Do you think that the change in attitude which you've talked about to try and encourage more Freemasons to be more open will be a difficult task to accomplish?
It is never easy to change attitudes in a large organisation. You have to remember that within our membership of more than 300,000 there are many who have grown up with the tradition of regarding anything Masonic as a subject that was never discussed outside, and to expect them to alter that approach is something one needs to work on with patience but I'm confident that over time we can produce a change in attitude. In particular we need to work on the relationship between Freemasonry in the Community Week which we are launching this year. It is designed to make much clearer to people that the ideas of Freemasonry, of good works, honesty, integrity and charitable activities, do benefit society and are generally a force for good in the world. This is something that we can encourage all our members to devote time to.
Are the charitable aspects of Freemasonry important?
Our charitable work is very extensive. The Masonic charities last year raised £20 million, but the effort is not devoted entirely towards Masons or Masonic objectives. The amount given to non-Masonic causes is also very large. The Grand Charity exists very largely to make donations and grants to causes which are nothing to do with Freemasonry. It gives money to a whole range of charities and charitable activities. It amounts to millions of pounds every year and I would like that to be better publicised. I hope that this new quarterly magazine may find space to do this.
Do you see Freemasonry in the Community Week as a watershed in Freemasonry's relationship with the community?
It could well become so, yes. This is purely an experimental week. We hope that it will have beneficial results. It is a very important step for us, and something that could never have happened even perhaps 10 years ago, and certainly longer back would have been really unthinkable.

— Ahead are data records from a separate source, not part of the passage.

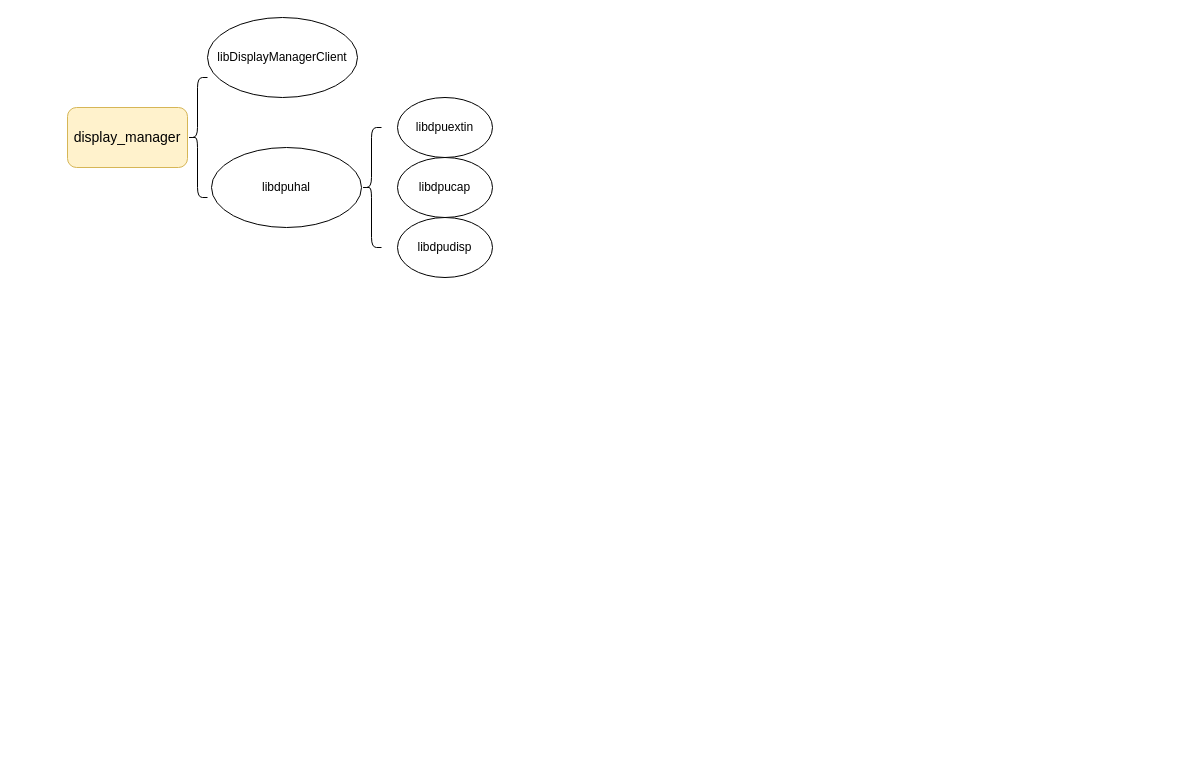
Before: display_编译依赖.drawio in OrangeKitten/nerwork, a draw.io diagram. Source tidied: cells renumbered, new cells numbered last; positions are measured from the earlier drawing's top-left corner, leaving out a move shared by most shapes. Both pictures are drawn from the tidied source at 100%, with x=0, y=0 at pixel (67, 17).
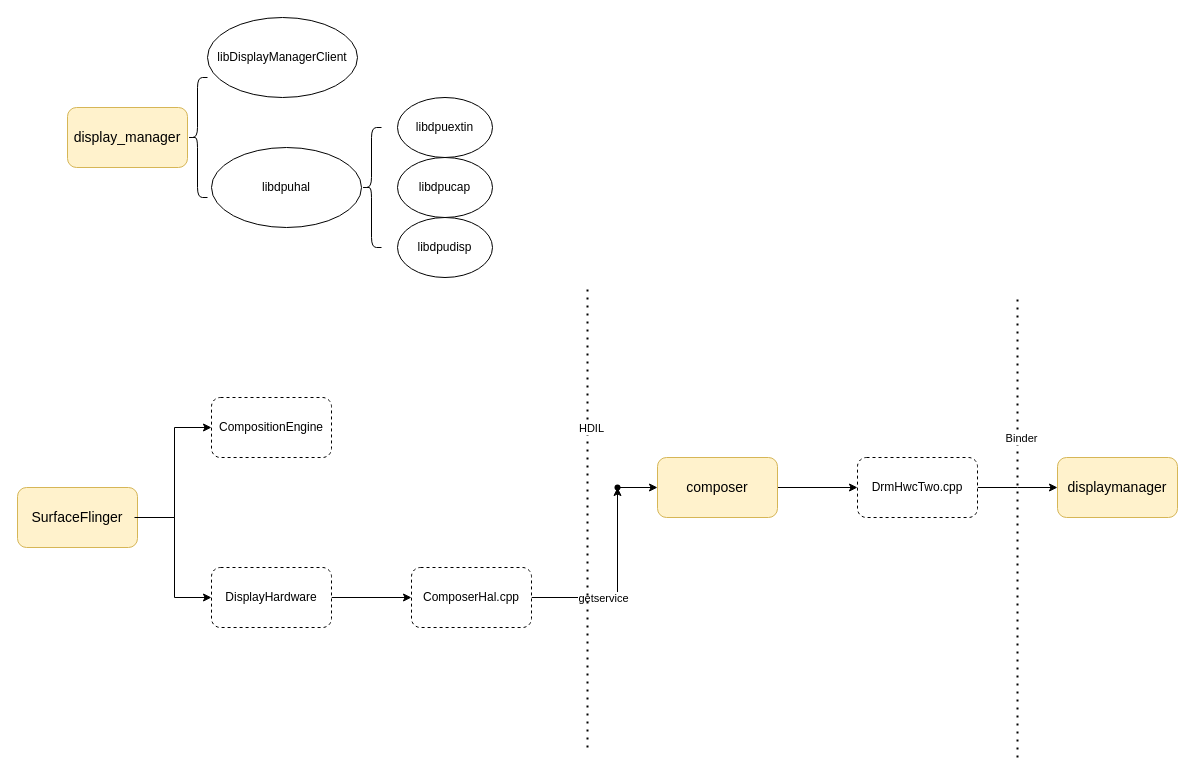
The same diagram, later.

Commit message:
更新display_编译依赖.drawio

What changed in the source:
```diff
@@
+    <mxCell id="10" style="edgeStyle=orthogonalEdgeStyle;rounded=0;jettySize=auto;html=1;entryX=0;entryY=0.5;entryDx=0;entryDy=0;" parent="1" edge="1" source="11" target="12">
+      <mxGeometry relative="1" as="geometry" />
+    </mxCell>
+    <mxCell id="11" value="SurfaceFlinger" style="rounded=1;whiteSpace=wrap;html=1;fillColor=#fff2cc;strokeColor=#d6b656;fontSize=14;" parent="1" vertex="1">
+      <mxGeometry x="-50" y="470" width="120" height="60" as="geometry" />
+    </mxCell>
+    <mxCell id="12" value="CompositionEngine" style="rounded=1;whiteSpace=wrap;html=1;dashed=1;" parent="1" vertex="1">
+      <mxGeometry x="144" y="380" width="120" height="60" as="geometry" />
+    </mxCell>
+    <mxCell id="13" style="edgeStyle=orthogonalEdgeStyle;rounded=0;jettySize=auto;html=1;" parent="1" edge="1" source="14" target="18">
+      <mxGeometry relative="1" as="geometry" />
+    </mxCell>
+    <mxCell id="14" value="DisplayHardware" style="rounded=1;whiteSpace=wrap;html=1;dashed=1;" parent="1" vertex="1">
+      <mxGeometry x="144" y="550" width="120" height="60" as="geometry" />
+    </mxCell>
+    <mxCell id="15" style="edgeStyle=orthogonalEdgeStyle;rounded=0;jettySize=auto;html=1;exitX=1;exitY=0.5;exitDx=0;exitDy=0;entryX=0;entryY=0.5;entryDx=0;entryDy=0;" parent="1" edge="1" target="14">
+      <mxGeometry relative="1" as="geometry">
+        <mxPoint x="67" y="500" as="sourcePoint" />
+        <Array as="points">
+          <mxPoint x="107" y="500" />
+          <mxPoint x="107" y="580" />
+        </Array>
+      </mxGeometry>
+    </mxCell>
+    <mxCell id="16" style="edgeStyle=orthogonalEdgeStyle;rounded=0;jettySize=auto;html=1;" parent="1" edge="1" source="18" target="24">
+      <mxGeometry relative="1" as="geometry" />
+    </mxCell>
+    <mxCell id="17" value="getservice" style="edgeLabel;html=1;align=center;verticalAlign=middle;" parent="16" vertex="1">
+      <mxGeometry x="-0.28" relative="1" as="geometry" />
+    </mxCell>
+    <mxCell id="18" value="ComposerHal.cpp" style="whiteSpace=wrap;html=1;rounded=1;dashed=1;" parent="1" vertex="1">
+      <mxGeometry x="344" y="550" width="120" height="60" as="geometry" />
+    </mxCell>
+    <mxCell id="19" style="endArrow=none;dashed=1;html=1;dashPattern=1 3;strokeWidth=2;rounded=0;" parent="1" edge="1">
+      <mxGeometry relative="1" as="geometry">
+        <mxPoint x="520" y="730" as="sourcePoint" />
+        <mxPoint x="520" y="270" as="targetPoint" />
+      </mxGeometry>
+    </mxCell>
+    <mxCell id="20" value="HDIL" style="edgeLabel;html=1;align=center;verticalAlign=middle;" parent="19" vertex="1">
+      <mxGeometry x="0.39" y="-3" relative="1" as="geometry" />
+    </mxCell>
+    <mxCell id="21" style="edgeStyle=orthogonalEdgeStyle;rounded=0;jettySize=auto;html=1;" parent="1" edge="1" source="22" target="26">
+      <mxGeometry relative="1" as="geometry" />
+    </mxCell>
+    <mxCell id="22" value="composer" style="rounded=1;whiteSpace=wrap;html=1;fillColor=#fff2cc;strokeColor=#d6b656;fontSize=14;" parent="1" vertex="1">
+      <mxGeometry x="590" y="440" width="120" height="60" as="geometry" />
+    </mxCell>
+    <mxCell id="23" style="edgeStyle=orthogonalEdgeStyle;rounded=0;jettySize=auto;html=1;" parent="1" edge="1" source="24" target="22">
+      <mxGeometry relative="1" as="geometry" />
+    </mxCell>
+    <mxCell id="24" style="shape=waypoint;sketch=0;size=6;points=[];fillColor=default;perimeter=centerPerimeter;snapToPoint=1;rounded=1;dashed=1;" parent="1" vertex="1">
+      <mxGeometry x="540" y="460" width="20" height="20" as="geometry" />
+    </mxCell>
+    <mxCell id="25" style="edgeStyle=orthogonalEdgeStyle;rounded=0;jettySize=auto;html=1;" parent="1" edge="1" source="26">
+      <mxGeometry relative="1" as="geometry">
+        <mxPoint x="990" y="470" as="targetPoint" />
+      </mxGeometry>
+    </mxCell>
+    <mxCell id="26" value="DrmHwcTwo.cpp" style="rounded=1;whiteSpace=wrap;html=1;dashed=1;" parent="1" vertex="1">
+      <mxGeometry x="790" y="440" width="120" height="60" as="geometry" />
+    </mxCell>
+    <mxCell id="27" value="displaymanager" style="rounded=1;whiteSpace=wrap;html=1;fillColor=#fff2cc;strokeColor=#d6b656;fontSize=14;" parent="1" vertex="1">
+      <mxGeometry x="990" y="440" width="120" height="60" as="geometry" />
+    </mxCell>
+    <mxCell id="28" style="endArrow=none;dashed=1;html=1;dashPattern=1 3;strokeWidth=2;rounded=0;" parent="1" edge="1">
+      <mxGeometry relative="1" as="geometry">
+        <mxPoint x="950" y="740" as="sourcePoint" />
+        <mxPoint x="950" y="280" as="targetPoint" />
+      </mxGeometry>
+    </mxCell>
+    <mxCell id="29" value="Binder" style="edgeLabel;html=1;align=center;verticalAlign=middle;" parent="28" vertex="1">
+      <mxGeometry x="0.39" y="-3" relative="1" as="geometry" />
+    </mxCell>
```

It is something I personally strongly encourage, and I have great belief that it will be to our advantage and to that of society generally.
So what part will you be playing in the week?
There's an important service taking place in St Paul's on 18 June, which is designated to be multi-denominational, and I'm hoping to come to that. I think it will make an excellent start to the week.
Thank you very much indeed, Sir, for this inaugural interview in MQ Magazine, which is going to be the flagship for Freemasonry in the United Grand Lodge of England. It is excellent that we have your support.